Most of what I’ve written about Douglas Adams applies to Gaiman as well. Gaiman rules! Still, I prefer his novels to his short stories, which tend to be too somber and disturbing for me.
It was most interesting to read Gaiman and Adams so close to each other, because I kept finding cross-references between them.
A nice bit:
The doorbell rang.
Mrs. Whitaker answered the door. It was a young man with shoulder-length hair so fair it was almost white, wearing gleaming silver armor, with a white surcoat.
“Hello,” he said.
“Hello,” said Mrs. Whitaker.
“I’m on a quest,” he said.
“That’s nice,” said Mrs. Whitaker, noncommittally.

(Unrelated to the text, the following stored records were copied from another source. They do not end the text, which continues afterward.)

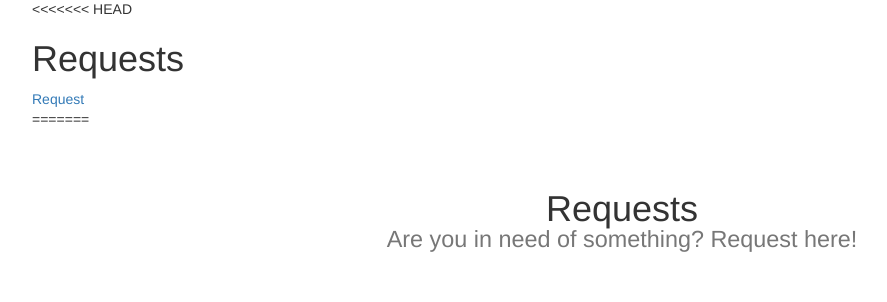
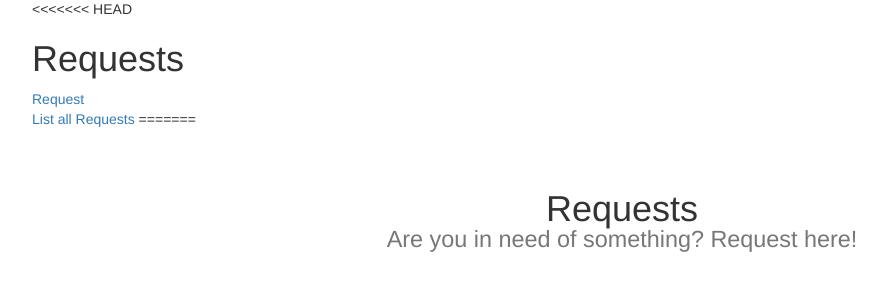
Before and after one commit to nisargjhaveri/saathi, a PHP site: template app/views/requests/index.php in a window 1280 px wide. Shown: the part 51-353 px from the top of the page, without its empty margins (18-905 px from the left). Run offline with PHP 8.4, Linux system fonts and the light colour scheme; the template is opened without the code that fills it, so the values that code supplies are empty; some libraries are stand-ins or nearby versions.

Commit message:
View REquests

```diff
--- a/app/views/requests/index.php
+++ b/app/views/requests/index.php
@@ -1,6 +1,7 @@
 <<<<<<< HEAD
 <h1>Requests</h1>
 <a href="add">Request</a><br>
+<a href="view"> List all Requests</a>
 =======
 <!DOCTYPE html>
 <html>
```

“Can I come in?” he asked.
Mrs. Whitaker shook her head. “I’m sorry, I don’t think so,” she said.
“I’m on a quest for the Holy Grail,” the young man said. “Is it here?”
“Have you got any identification?” Mrs. Whitaker asked. She knew that it was unwise to let unidentified strangers into your home when you were elderly and living on your own.Handbags get emptied, and worse than that.
The young man went back down the garden path. His horse, a huge grey charger, big as a shire-horse, its head high and its eyes intelligent, was tethered to Mrs Whitaker’s garden gate. The knight fumbled in the saddlebag and returned with a scroll.
It was signed by Arthur, King of All Britons, and charged all persons of whatever rank or station to know that here was Galaad, Knight of the Table Round, and that he was on a Right High and Noble Quest. There was a drawing of the young man below that. It wasn’t a bad likeness.
Mrs Whitaker nodded. She had been expecting a little card with a photograph on it, but this was far more impressive.
“I suppose you had better come in,” she said.
They went into her kitchen. She made Galaad a cup of tea, then she took him into the parlour.
Galaad saw the Grail on her mantelpiece, and dropped to one knee.
Antonio Tabucchi, Donna di Porto Pim
The best thing I can say about this book: it was interesting to read just after our vacation in the Azores, to realize how much things have changed. The best thing I can say about the author: read Pereira Declares, that’s a great book. I mean it (and I loved it way before I thought about living in Portugal).
There are some bits I would like to share, but they’re in Italian, so I’ll pass.
Philippe Delerm, La bulle de Tiepolo
I must admit I didn’t enjoy this one at all. It is mainly a treatise about the value of art and artists (painters and writers) camouflaged as a novel. Again, the best thing I can say about the author: read We Could Almost Eat Outside: An appreciation of life’s small pleasures, that’s a good book.
And again, I’m not going to attempt a translation from French to English for the nice bits of this (sorry).
I’ll try and see if I can talk Husband into writing his thoughts about the books he read!